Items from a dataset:
────────
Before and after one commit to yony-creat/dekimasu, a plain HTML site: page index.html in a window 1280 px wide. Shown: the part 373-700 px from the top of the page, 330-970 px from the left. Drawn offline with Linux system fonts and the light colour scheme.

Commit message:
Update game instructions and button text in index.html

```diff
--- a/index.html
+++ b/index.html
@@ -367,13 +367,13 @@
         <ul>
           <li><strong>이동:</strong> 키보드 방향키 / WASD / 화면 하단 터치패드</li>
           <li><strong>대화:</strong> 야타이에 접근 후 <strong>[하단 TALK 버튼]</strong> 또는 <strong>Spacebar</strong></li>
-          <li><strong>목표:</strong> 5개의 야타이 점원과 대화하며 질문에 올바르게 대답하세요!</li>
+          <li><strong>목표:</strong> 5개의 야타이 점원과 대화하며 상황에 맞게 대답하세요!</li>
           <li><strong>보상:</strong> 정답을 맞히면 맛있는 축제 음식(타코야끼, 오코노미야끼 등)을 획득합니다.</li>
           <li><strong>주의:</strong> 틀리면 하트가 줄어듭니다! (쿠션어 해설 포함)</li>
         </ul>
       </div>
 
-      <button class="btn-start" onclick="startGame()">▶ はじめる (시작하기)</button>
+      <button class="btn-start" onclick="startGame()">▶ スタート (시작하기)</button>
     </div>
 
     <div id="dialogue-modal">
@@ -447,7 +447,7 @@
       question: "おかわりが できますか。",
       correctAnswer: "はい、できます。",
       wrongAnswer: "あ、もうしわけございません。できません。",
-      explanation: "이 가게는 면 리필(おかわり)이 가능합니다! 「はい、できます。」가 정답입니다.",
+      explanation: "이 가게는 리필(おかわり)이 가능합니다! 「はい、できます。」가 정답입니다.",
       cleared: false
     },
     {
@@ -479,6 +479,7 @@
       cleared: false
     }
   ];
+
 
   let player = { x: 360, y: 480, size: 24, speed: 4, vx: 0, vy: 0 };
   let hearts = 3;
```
────────
Go through the entries and copy each line holding the string "button".

Update game instructions and button text in index.html
-      <button class="btn-start" onclick="startGame()">▶ はじめる (시작하기)</button>
+      <button class="btn-start" onclick="startGame()">▶ スタート (시작하기)</button>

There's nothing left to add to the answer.